- **ACTIVITY**: Pictures aside, return all of the records exactly as they stand.

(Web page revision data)
BEGIN

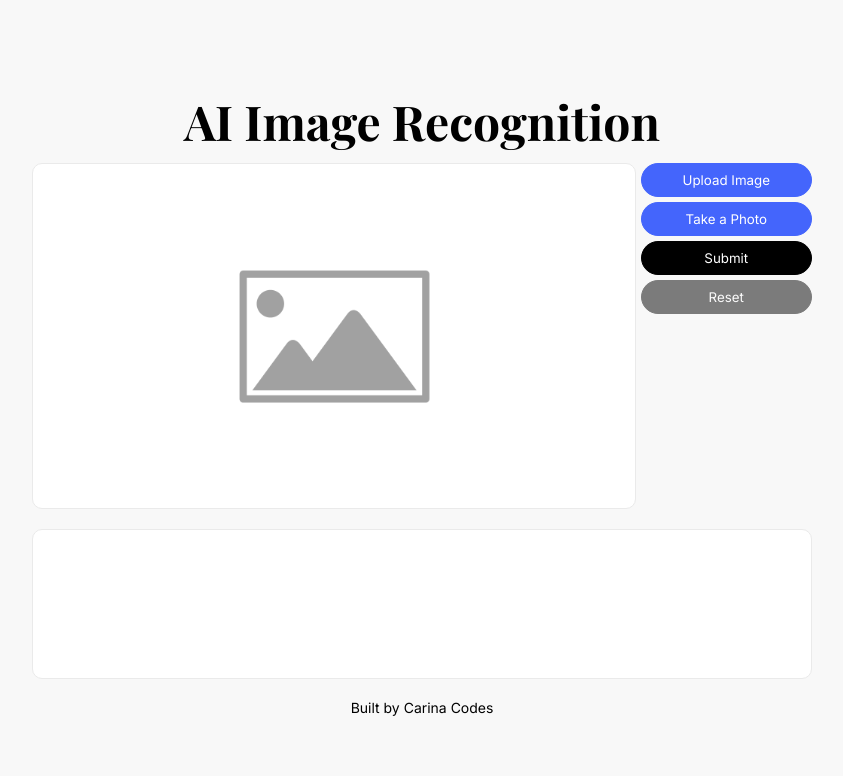
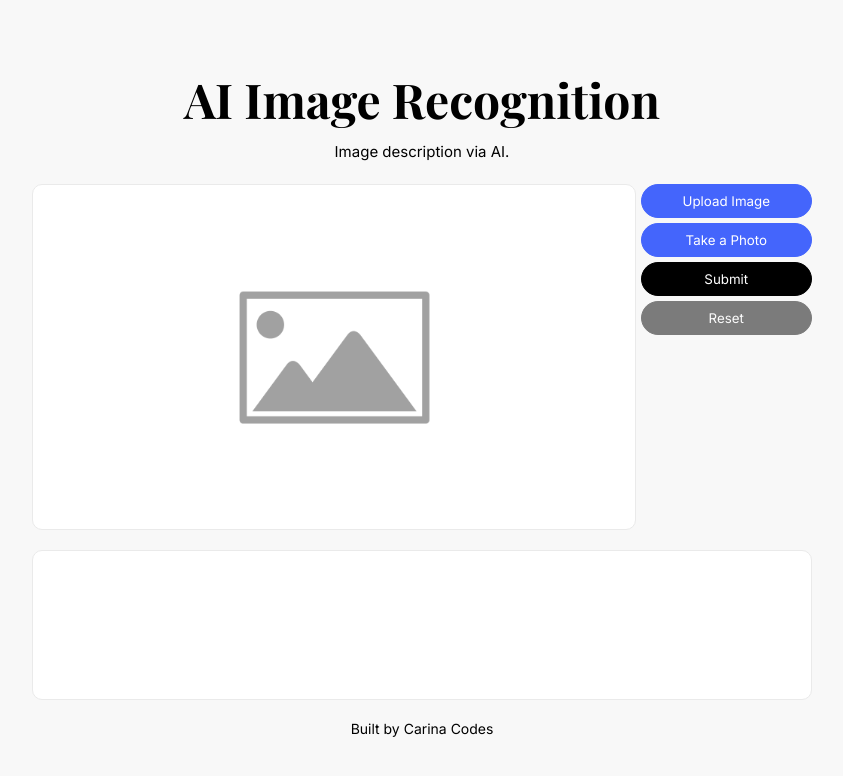
Before and after one commit to carina-codes/ai-image-recognition, a website: page index.html in a window 1280 px wide. Shown: the whole page, without its empty margins (218-1061 px from the left). Drawn offline with nearby package versions, Linux system fonts and the light colour scheme; a web font is replaced by a local one.

Commit message:
description

```diff
--- a/index.html
+++ b/index.html
@@ -16,6 +16,9 @@
 
     <header>
       <h1>AI Image Recognition</h1>
+      <p>
+        Image description via AI.
+      </p>
     </header>
 
     <div id="input">
```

END

- **PROBLEM SOLUTION**:
Before and after one commit to carina-codes/ai-image-recognition, a website: page index.html in a window 1280 px wide. Shown: the whole page, without its empty margins (218-1061 px from the left). Drawn offline with nearby package versions, Linux system fonts and the light colour scheme; a web font is replaced by a local one.

Commit message:
description

```diff
--- a/index.html
+++ b/index.html
@@ -16,6 +16,9 @@
 
     <header>
       <h1>AI Image Recognition</h1>
+      <p>
+        Image description via AI.
+      </p>
     </header>
 
     <div id="input">
```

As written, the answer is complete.